Today we’ll look at why and how you might want to study your own teaching, and how to choose a topic to focus on. Part 1 of a two-part series.
I am a teacher: a teacher who would like to be an even better teacher. I am also a behavioral scientist, and so I believe that science is one of our most powerful tools for gaining insight into how things work and, sometimes, how they might work even better. Yet for most of my journey as a teacher, I have failed to apply my scientific training to improving my teaching abilities.
I’m sure I am not alone: I’d bet that most of us who teach, even those of us who teach science, take an approach to teaching that is decidedly unscientific. We try techniques that are recommended by colleagues or in books, that we read on the internet, or dreamed up in the shower. And how do we know that these techniques work? Usually based on whether it felt “good” to use them. If students smiled or seemed energized, we might use them again. If students fell asleep or looked confused or disengaged, then we might not.
These aren’t necessarily bad methods for assessing new techniques, but the tools of science offer a more systematic and reliable way of knowing whether our teaching practices work. The Scholarship of Teaching and Learning, often abbreviated SoTL, is essentially the science of classroom practices. Any part of classroom practices and student behavior can be a question for SoTL research. Why don’t students attend class? What is the best way to use powerpoint to boost learning? Does rapport with the professor matter? Do clickers actually help my students learn? Will putting my lectures online help or hurt my students’ performance?

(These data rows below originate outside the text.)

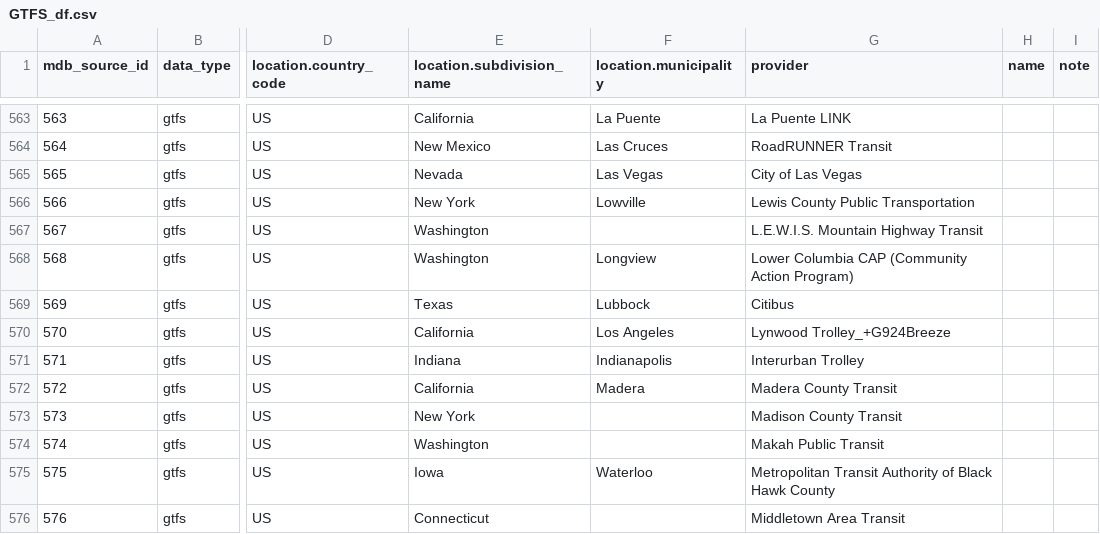
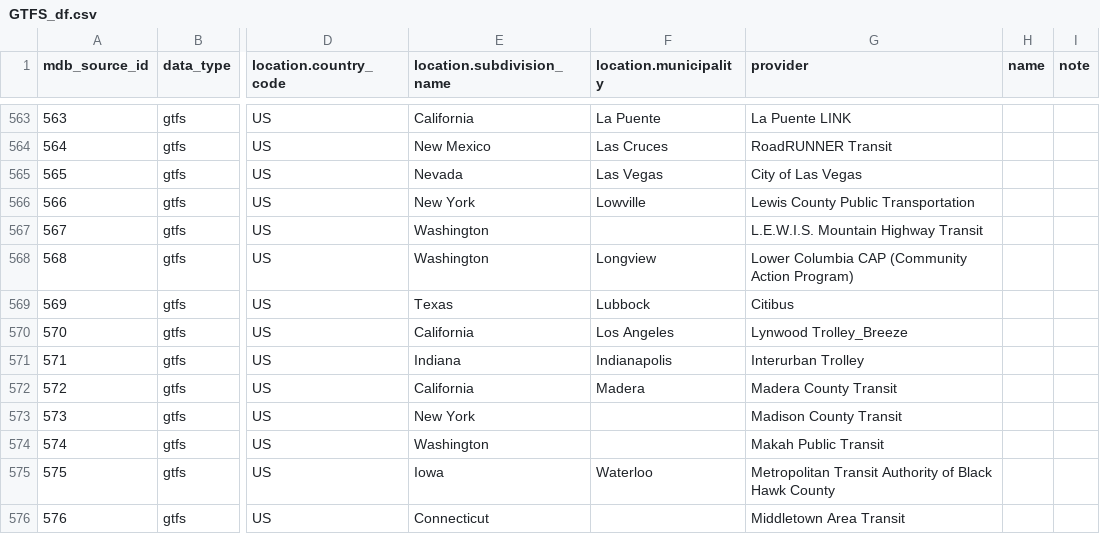
Before and after one commit to tripwright/geotransit, a CSV file: data-raw/csv/GTFS_df.csv, drawn as a sheet; only a part is shown, gaps mark what is left out; the diff names each change by its address in the sheet, - before the commit and + after, or states it on an @@ line.

Commit message:
Corrected GTFS_df file.

```diff
--- a/data-raw/csv/GTFS_df.csv
+++ b/data-raw/csv/GTFS_df.csv
-G570 (provider): Lynwood Trolley_+G924Breeze
+G570 (provider): Lynwood Trolley_Breeze
```
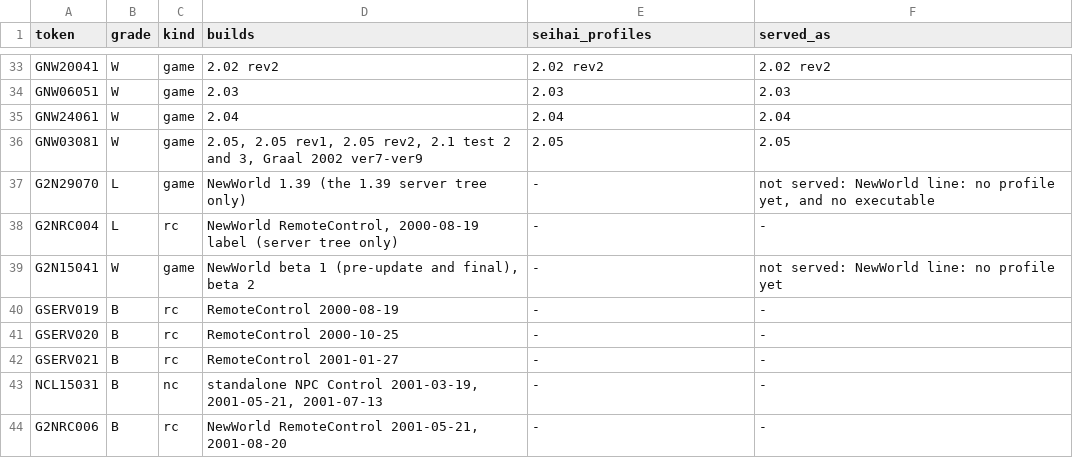
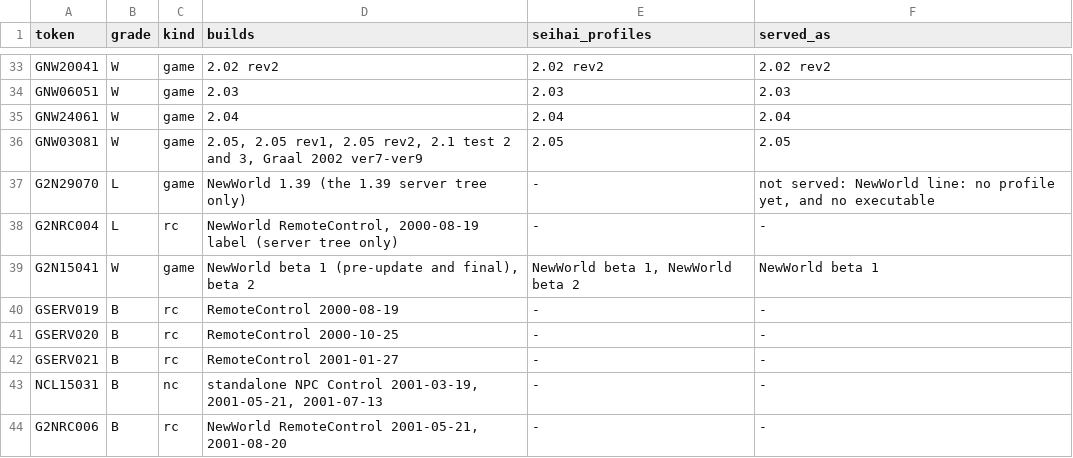
Before and after one commit to squirelworks/seihai-core, a TSV file: documentation/version-tokens.tsv, drawn as a sheet; only a part is shown, gaps mark what is left out.

```diff
--- a/documentation/version-tokens.tsv
+++ b/documentation/version-tokens.tsv
@@ -38,3 +38,3 @@ G2N29070	L	game	NewWorld 1.39 (the 1.39 server tree only)	-	not served: NewWorld
 G2NRC004	L	rc	NewWorld RemoteControl, 2000-08-19 label (server tree only)	-	-
-G2N15041	W	game	NewWorld beta 1 (pre-update and final), beta 2	-	not served: NewWorld line: no profile yet
+G2N15041	W	game	NewWorld beta 1 (pre-update and final), beta 2	NewWorld beta 1, NewWorld beta 2	NewWorld beta 1
 GSERV019	B	rc	RemoteControl 2000-08-19	-	-
```
Also changed, not shown: crates/seihai-core/src/protocol/profile_toml.tsv, documentation/version-chain.tsv, 15 other files.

We can look to research to help us teach better. Most disciplines have specialized journals that publish research on teaching and learning in that field, and there are books that summarize research on teaching and learning practices. But for SoTL to grow and be more useful, we need teachers to not only pay attention to and consume such research, we need them to be active producers of it.
Contributing to SoTL need not be difficult. Psychologist Janie Wilson offered some practical advice for how to do this at a recent talk at the Fourth Annual Stanford Psychology One Conference. This is a teaching conference dedicated to the teaching of introductory psychology and sponsored by Stanford’s Psychology One Program, Psychology Department, and the Office of the Vice Provost for Teaching and Learning. Janie Wilson is a professor at Georgia Southern University and a long-time SoTL researcher, having written articles and edited many books on the topic. She is also the president-elect of the Society for the Teaching of Psychology.
Wilson’s full presentation is available to view at Stanford Talks: https://talks.stanford.edu/psychology/psych-one-annual-conference/, and her advice for how to get started doing SoTL is summarized in the sections that follow here and in my next post
Where does one even begin to do research in SoTL? There are many ways to get started.
Turn a frustration into an opportunity: What is the last thing you or a colleague complained about regarding teaching? A recent or ongoing frustration might be precisely the issue to read up on and tackle in designing your own research project.
Retest a published method: Take a technique that was shown to work in a published study and test it out in your own course. Often, the effectiveness of teaching methods can depend dramatically on context, so attempting to replicate others’ findings can provide valuable information.
Test out that “great” new idea: Do you have an idea for a technique you think would improve your classroom? Test whether it actually works.
Next up: we’ll look at ways to study your teaching and the ethical considerations of your research.
Bridgette Hard, Ph.D. is a cognitive psychologist and the Coordinator of the Psychology One Program at Stanford.
Garung, R.A.R. & Wilson, J.H. (2014). Doing the scholarship of teaching and learning: Measuring systematic changes to teaching and improvements in learning. New Directions in Teaching and Learning, No. 136. San Francisco: Jossey-Bass.
A three-part series by expert Mary Huber on SoTL and its life at Stanford.
A survey of methods to assess learning when students are doing science outdoors.
Coverage of a 2014 Stanford forum on teaching and learning as complex systems.